Aim: This study explored the associations of personal, disease, family, and social factors with quality of life (QoL) in patients with two common types of chronic mental illness (CMI) living in Kaohsiung City, Taiwan.
Methods: Using a convenience sample and a cross-sectional design, 714 patients (50.1% male, 49.9% female) with CMI (72.1% schizophrenia and 27.9% affective disorder) and their caregivers were recruited. Demographic information was collected via the following questionnaires: 12-Item Short-Form Health Survey (SF-12), five-item Brief Symptom Rating Scale (BSRS-5), Caregiver Burden Scale, and Clinical Global Impressions (CGI-S) Scale. Pearson correlations and hierarchical regression analyses were used to predict QoL.
Results: Disease factors accounted for 17–50% of the change in variance.
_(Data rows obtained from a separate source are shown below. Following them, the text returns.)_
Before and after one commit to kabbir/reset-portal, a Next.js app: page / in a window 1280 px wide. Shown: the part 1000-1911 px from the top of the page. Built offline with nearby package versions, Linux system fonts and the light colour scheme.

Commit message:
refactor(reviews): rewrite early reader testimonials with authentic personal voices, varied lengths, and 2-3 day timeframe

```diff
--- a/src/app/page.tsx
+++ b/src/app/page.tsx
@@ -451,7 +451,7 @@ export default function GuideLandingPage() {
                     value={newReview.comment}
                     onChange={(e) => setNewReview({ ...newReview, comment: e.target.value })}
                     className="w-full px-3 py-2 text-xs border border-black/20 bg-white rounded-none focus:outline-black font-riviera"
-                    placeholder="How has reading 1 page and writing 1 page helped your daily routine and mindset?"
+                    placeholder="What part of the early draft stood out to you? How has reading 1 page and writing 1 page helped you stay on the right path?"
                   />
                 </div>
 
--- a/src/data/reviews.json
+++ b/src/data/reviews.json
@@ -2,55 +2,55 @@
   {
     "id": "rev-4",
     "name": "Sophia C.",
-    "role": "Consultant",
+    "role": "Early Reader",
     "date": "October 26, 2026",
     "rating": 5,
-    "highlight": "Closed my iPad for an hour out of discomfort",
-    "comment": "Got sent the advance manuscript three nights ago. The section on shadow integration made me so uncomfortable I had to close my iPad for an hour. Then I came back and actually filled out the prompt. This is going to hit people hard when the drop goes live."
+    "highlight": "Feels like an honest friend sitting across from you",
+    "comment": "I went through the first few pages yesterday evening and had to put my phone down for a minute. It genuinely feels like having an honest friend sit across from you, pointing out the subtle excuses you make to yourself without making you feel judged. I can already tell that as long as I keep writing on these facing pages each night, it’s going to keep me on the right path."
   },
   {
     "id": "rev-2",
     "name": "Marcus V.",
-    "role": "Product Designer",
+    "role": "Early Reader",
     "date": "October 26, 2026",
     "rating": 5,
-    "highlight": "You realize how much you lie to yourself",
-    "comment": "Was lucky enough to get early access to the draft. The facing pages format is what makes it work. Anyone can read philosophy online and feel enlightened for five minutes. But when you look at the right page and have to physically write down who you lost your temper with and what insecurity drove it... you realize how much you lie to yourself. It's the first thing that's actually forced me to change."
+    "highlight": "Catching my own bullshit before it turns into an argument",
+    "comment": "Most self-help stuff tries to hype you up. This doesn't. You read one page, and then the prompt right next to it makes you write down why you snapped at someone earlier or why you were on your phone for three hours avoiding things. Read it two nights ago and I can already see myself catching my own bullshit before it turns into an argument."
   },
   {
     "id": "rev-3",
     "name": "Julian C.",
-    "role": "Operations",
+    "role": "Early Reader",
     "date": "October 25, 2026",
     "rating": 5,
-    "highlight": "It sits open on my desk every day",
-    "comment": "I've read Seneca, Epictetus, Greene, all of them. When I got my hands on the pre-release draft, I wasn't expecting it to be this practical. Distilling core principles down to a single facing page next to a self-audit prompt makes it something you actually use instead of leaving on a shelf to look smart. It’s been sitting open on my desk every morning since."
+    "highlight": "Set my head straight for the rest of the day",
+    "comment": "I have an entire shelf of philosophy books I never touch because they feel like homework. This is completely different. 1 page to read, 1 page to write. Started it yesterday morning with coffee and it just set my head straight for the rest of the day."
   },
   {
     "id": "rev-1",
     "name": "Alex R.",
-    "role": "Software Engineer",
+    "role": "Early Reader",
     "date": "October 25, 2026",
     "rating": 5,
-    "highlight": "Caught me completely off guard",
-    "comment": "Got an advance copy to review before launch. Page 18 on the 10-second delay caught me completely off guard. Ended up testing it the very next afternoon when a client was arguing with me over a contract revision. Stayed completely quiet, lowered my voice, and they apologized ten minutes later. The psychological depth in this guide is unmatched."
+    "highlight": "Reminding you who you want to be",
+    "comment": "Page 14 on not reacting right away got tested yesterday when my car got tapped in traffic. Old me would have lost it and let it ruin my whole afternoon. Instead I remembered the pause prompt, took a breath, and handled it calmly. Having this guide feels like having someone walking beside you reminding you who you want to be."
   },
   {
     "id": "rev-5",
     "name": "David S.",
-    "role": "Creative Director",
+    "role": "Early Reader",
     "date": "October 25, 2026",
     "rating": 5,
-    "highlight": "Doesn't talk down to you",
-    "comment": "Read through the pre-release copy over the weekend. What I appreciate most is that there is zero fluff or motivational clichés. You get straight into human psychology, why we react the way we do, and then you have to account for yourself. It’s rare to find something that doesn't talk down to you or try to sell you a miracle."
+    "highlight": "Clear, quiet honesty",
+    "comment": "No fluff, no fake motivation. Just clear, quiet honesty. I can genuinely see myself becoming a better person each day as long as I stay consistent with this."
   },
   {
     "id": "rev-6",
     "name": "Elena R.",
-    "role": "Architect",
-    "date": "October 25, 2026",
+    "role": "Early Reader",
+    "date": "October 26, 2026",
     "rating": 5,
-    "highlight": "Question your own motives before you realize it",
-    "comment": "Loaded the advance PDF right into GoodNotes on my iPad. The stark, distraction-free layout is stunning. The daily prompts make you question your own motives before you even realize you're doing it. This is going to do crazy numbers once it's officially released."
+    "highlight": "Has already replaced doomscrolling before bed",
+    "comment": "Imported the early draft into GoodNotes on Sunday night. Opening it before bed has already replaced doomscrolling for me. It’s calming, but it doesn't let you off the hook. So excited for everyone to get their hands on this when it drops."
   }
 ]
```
Predictors of low mental subscale scores included the following: high psychological distress and high family burden as well as a history of suicide attempts, negative caregiver attitudes, and living away from home. Disease factors also explained the greatest variance in the physical subscales. Predictors of low physical subscale scores included the following: high psychological distress, age, unemployment, a history of suicide attempts, high family burden, and living alone.
Conclusions: Disease factors were the most important predictors of QoL in patients with CMI. Family factors were more important than social factors on the mental subscales. Differential relationships were also found for the other two dimensions. Together, these results indicate that a wide range of factors improve the QoL in patients with CMI.